START MATERIAL PROVIDED

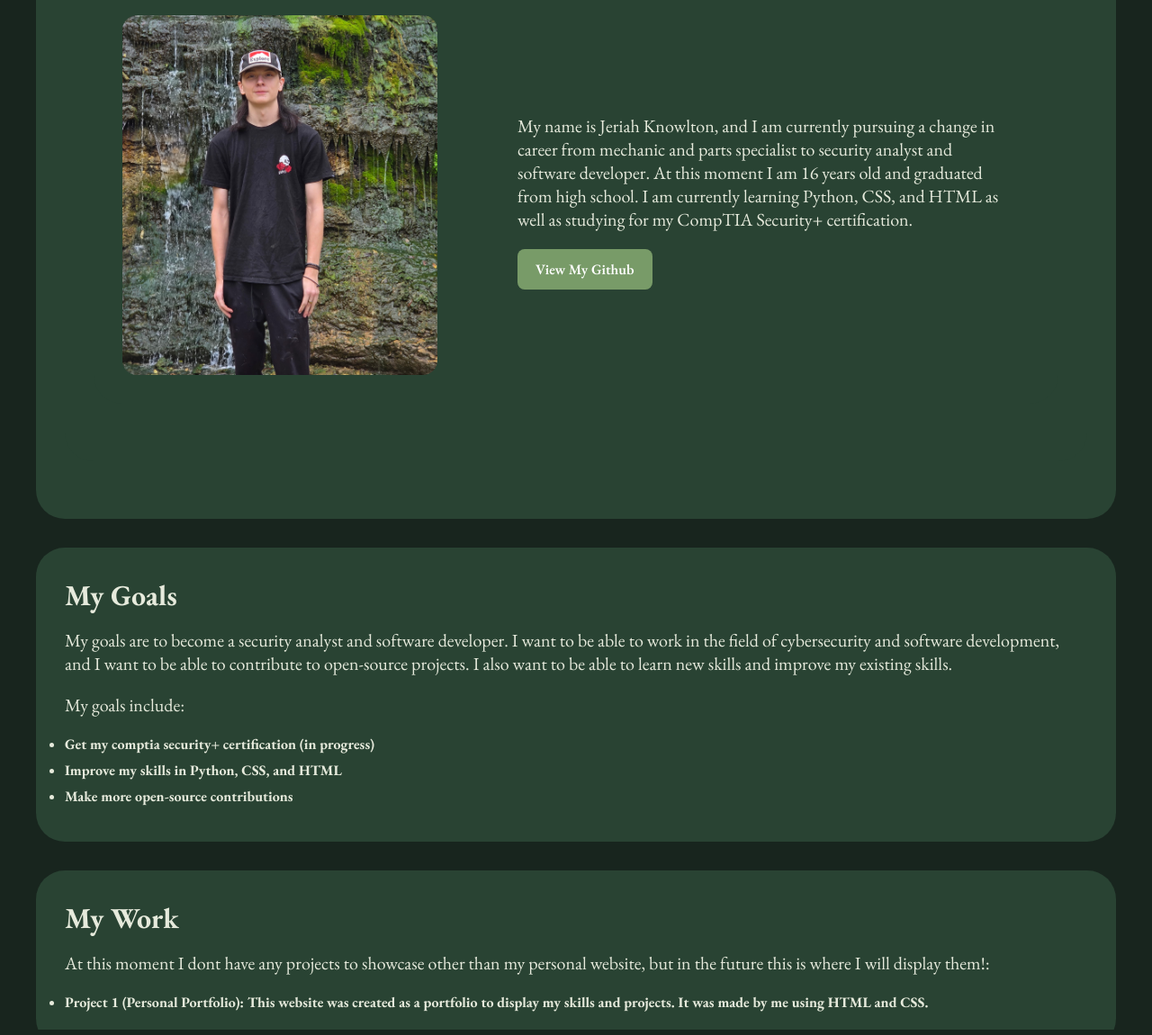
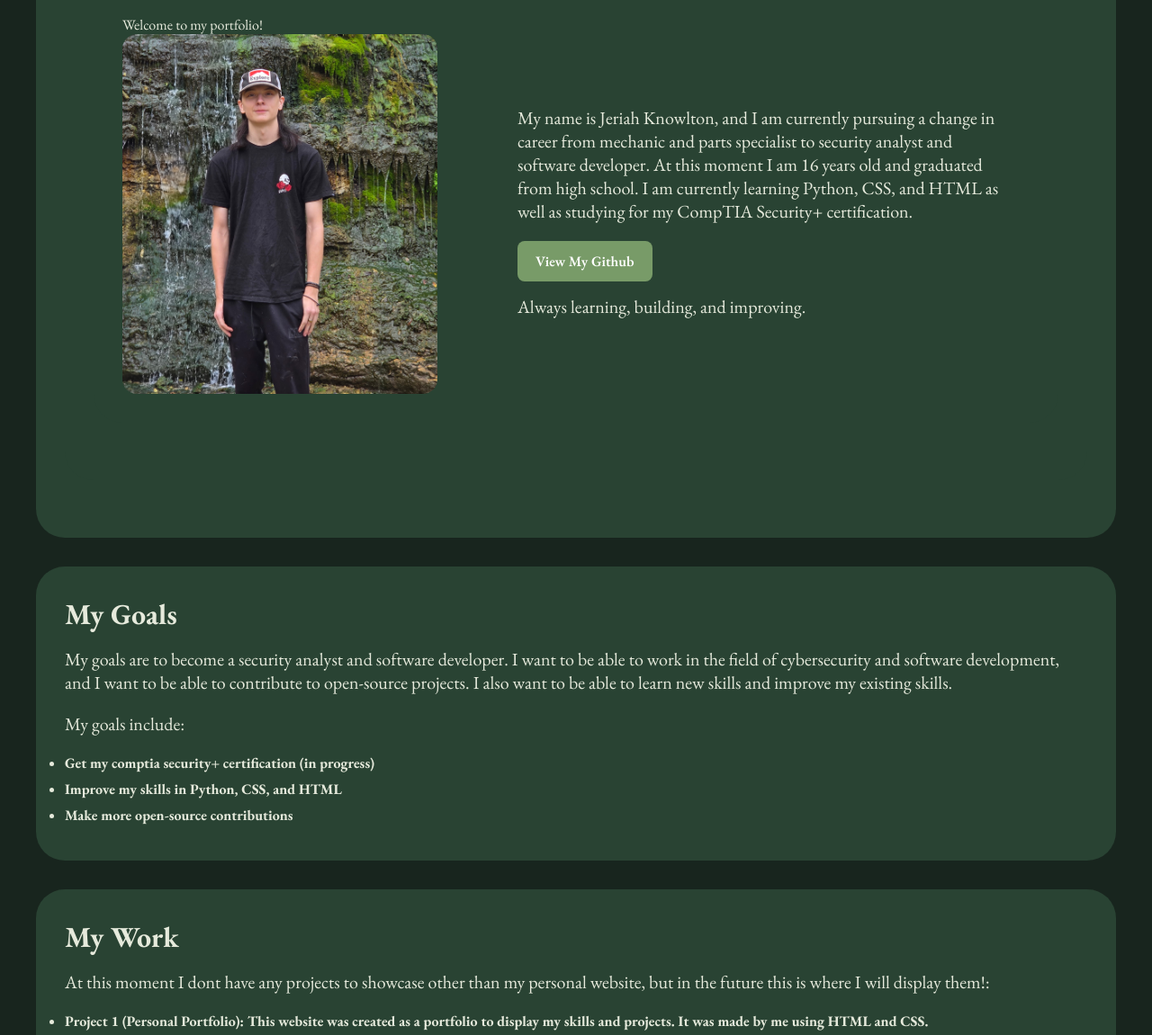
Before and after one commit to slap5/slap5.github.io, a plain HTML site: page index.html in a window 1280 px wide. Shown: the part 380-1531 px from the top of the page at 90% size. Drawn offline with nearby package versions, Linux system fonts and the light colour scheme; a web font is replaced by a local one.

Commit message:
Update homepage portfolio content
Co-authored-by: Copilot App <223556219+Copilot@users.noreply.github.com>

```diff
--- a/index.html
+++ b/index.html
@@ -22,11 +22,13 @@
         <section>
         <section id="about-me">
        <h1>About Me</h1>
+       <p>Welcome to my portfolio!</p>
         <div class="flex-container">
             <img height="400px" width="350px" src="dddd551d-5ff9-4b3b-96b8-6d0f2736e9d5.jpg">
             <div class="text-container">
                 <p>My name is Jeriah Knowlton, and I am currently pursuing a change in career from mechanic and parts specialist to security analyst and software developer. At this moment I am 16 years old and graduated from high school. I am currently learning Python, CSS, and HTML as well as studying for my CompTIA Security+ certification. </p>
                 <a href="https://github.com/slap5" class="cta-button">View My Github</a>
+                <p class="site-note">Always learning, building, and improving.</p>
             </div>
         </section>
     </header>
@@ -49,6 +51,7 @@
             <p>At this moment I dont have any projects to showcase other than my personal website, but in the future this is where I will display them!:</p>
             <ul>
                 <li>Project 1 (Personal Portfolio): This website was created as a portfolio to display my skills and projects. It was made by me using HTML and CSS.</li>
+                <li>Project 2 (Discord AI Assistant): A completed JavaScript Discord bot that brings Alexa-like voice-assistant functionality to Discord calls. Available on GitHub October 24, 2026.</li>
             </ul>
         </div>
     </section>
```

END MATERIAL PROVIDED

Copy the data word for word, no pictures.

> [REPLY TO THE EXERCISE]:
Before and after one commit to slap5/slap5.github.io, a plain HTML site: page index.html in a window 1280 px wide. Shown: the part 380-1531 px from the top of the page at 90% size. Drawn offline with nearby package versions, Linux system fonts and the light colour scheme; a web font is replaced by a local one.

Commit message:
Update homepage portfolio content
Co-authored-by: Copilot App <223556219+Copilot@users.noreply.github.com>

```diff
--- a/index.html
+++ b/index.html
@@ -22,11 +22,13 @@
         <section>
         <section id="about-me">
        <h1>About Me</h1>
+       <p>Welcome to my portfolio!</p>
         <div class="flex-container">
             <img height="400px" width="350px" src="dddd551d-5ff9-4b3b-96b8-6d0f2736e9d5.jpg">
             <div class="text-container">
                 <p>My name is Jeriah Knowlton, and I am currently pursuing a change in career from mechanic and parts specialist to security analyst and software developer. At this moment I am 16 years old and graduated from high school. I am currently learning Python, CSS, and HTML as well as studying for my CompTIA Security+ certification. </p>
                 <a href="https://github.com/slap5" class="cta-button">View My Github</a>
+                <p class="site-note">Always learning, building, and improving.</p>
             </div>
         </section>
     </header>
@@ -49,6 +51,7 @@
             <p>At this moment I dont have any projects to showcase other than my personal website, but in the future this is where I will display them!:</p>
             <ul>
                 <li>Project 1 (Personal Portfolio): This website was created as a portfolio to display my skills and projects. It was made by me using HTML and CSS.</li>
+                <li>Project 2 (Discord AI Assistant): A completed JavaScript Discord bot that brings Alexa-like voice-assistant functionality to Discord calls. Available on GitHub October 24, 2026.</li>
             </ul>
         </div>
     </section>
```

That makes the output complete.